**Directions for this task:**
The expected result is every entry, retyped character for character.

(Before-and-after change records)
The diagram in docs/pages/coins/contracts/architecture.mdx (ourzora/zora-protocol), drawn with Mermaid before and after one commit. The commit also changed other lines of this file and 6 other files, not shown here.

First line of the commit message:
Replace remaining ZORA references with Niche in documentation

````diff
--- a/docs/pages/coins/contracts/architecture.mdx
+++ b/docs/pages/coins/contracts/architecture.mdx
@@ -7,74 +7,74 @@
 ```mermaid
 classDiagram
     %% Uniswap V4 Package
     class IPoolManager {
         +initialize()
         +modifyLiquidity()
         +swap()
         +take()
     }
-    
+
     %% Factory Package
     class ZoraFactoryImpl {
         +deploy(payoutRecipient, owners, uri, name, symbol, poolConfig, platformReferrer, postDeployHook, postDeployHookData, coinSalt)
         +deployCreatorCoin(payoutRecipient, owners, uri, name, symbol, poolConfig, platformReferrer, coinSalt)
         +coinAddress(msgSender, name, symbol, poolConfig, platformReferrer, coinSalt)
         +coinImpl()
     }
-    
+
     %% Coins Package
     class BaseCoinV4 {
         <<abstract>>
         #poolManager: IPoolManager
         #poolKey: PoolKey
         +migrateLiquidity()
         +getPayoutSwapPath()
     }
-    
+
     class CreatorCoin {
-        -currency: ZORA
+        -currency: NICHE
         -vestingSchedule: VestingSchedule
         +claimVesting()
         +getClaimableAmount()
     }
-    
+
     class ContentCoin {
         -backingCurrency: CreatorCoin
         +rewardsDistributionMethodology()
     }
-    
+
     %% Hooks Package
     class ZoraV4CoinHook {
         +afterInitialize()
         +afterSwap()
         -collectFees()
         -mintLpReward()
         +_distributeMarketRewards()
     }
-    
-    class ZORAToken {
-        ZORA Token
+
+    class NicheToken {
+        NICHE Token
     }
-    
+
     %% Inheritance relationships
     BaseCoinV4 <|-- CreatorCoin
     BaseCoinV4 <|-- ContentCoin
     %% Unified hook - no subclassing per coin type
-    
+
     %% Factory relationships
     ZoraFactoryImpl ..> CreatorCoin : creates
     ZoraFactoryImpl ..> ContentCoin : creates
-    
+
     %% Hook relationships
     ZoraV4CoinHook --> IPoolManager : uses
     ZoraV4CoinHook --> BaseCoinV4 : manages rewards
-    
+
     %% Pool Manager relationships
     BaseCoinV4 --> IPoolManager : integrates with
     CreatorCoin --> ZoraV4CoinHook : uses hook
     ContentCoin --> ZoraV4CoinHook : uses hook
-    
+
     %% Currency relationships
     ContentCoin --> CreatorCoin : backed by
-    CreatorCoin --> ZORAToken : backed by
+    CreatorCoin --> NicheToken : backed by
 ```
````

**Finished task:**
The diagram in docs/pages/coins/contracts/architecture.mdx (ourzora/zora-protocol), drawn with Mermaid before and after one commit. The commit also changed other lines of this file and 6 other files, not shown here.

First line of the commit message:
Replace remaining ZORA references with Niche in documentation

````diff
--- a/docs/pages/coins/contracts/architecture.mdx
+++ b/docs/pages/coins/contracts/architecture.mdx
@@ -7,74 +7,74 @@
 ```mermaid
 classDiagram
     %% Uniswap V4 Package
     class IPoolManager {
         +initialize()
         +modifyLiquidity()
         +swap()
         +take()
     }
-    
+
     %% Factory Package
     class ZoraFactoryImpl {
         +deploy(payoutRecipient, owners, uri, name, symbol, poolConfig, platformReferrer, postDeployHook, postDeployHookData, coinSalt)
         +deployCreatorCoin(payoutRecipient, owners, uri, name, symbol, poolConfig, platformReferrer, coinSalt)
         +coinAddress(msgSender, name, symbol, poolConfig, platformReferrer, coinSalt)
         +coinImpl()
     }
-    
+
     %% Coins Package
     class BaseCoinV4 {
         <<abstract>>
         #poolManager: IPoolManager
         #poolKey: PoolKey
         +migrateLiquidity()
         +getPayoutSwapPath()
     }
-    
+
     class CreatorCoin {
-        -currency: ZORA
+        -currency: NICHE
         -vestingSchedule: VestingSchedule
         +claimVesting()
         +getClaimableAmount()
     }
-    
+
     class ContentCoin {
         -backingCurrency: CreatorCoin
         +rewardsDistributionMethodology()
     }
-    
+
     %% Hooks Package
     class ZoraV4CoinHook {
         +afterInitialize()
         +afterSwap()
         -collectFees()
         -mintLpReward()
         +_distributeMarketRewards()
     }
-    
-    class ZORAToken {
-        ZORA Token
+
+    class NicheToken {
+        NICHE Token
     }
-    
+
     %% Inheritance relationships
     BaseCoinV4 <|-- CreatorCoin
     BaseCoinV4 <|-- ContentCoin
     %% Unified hook - no subclassing per coin type
-    
+
     %% Factory relationships
     ZoraFactoryImpl ..> CreatorCoin : creates
     ZoraFactoryImpl ..> ContentCoin : creates
-    
+
     %% Hook relationships
     ZoraV4CoinHook --> IPoolManager : uses
     ZoraV4CoinHook --> BaseCoinV4 : manages rewards
-    
+
     %% Pool Manager relationships
     BaseCoinV4 --> IPoolManager : integrates with
     CreatorCoin --> ZoraV4CoinHook : uses hook
     ContentCoin --> ZoraV4CoinHook : uses hook
-    
+
     %% Currency relationships
     ContentCoin --> CreatorCoin : backed by
-    CreatorCoin --> ZORAToken : backed by
+    CreatorCoin --> NicheToken : backed by
 ```
````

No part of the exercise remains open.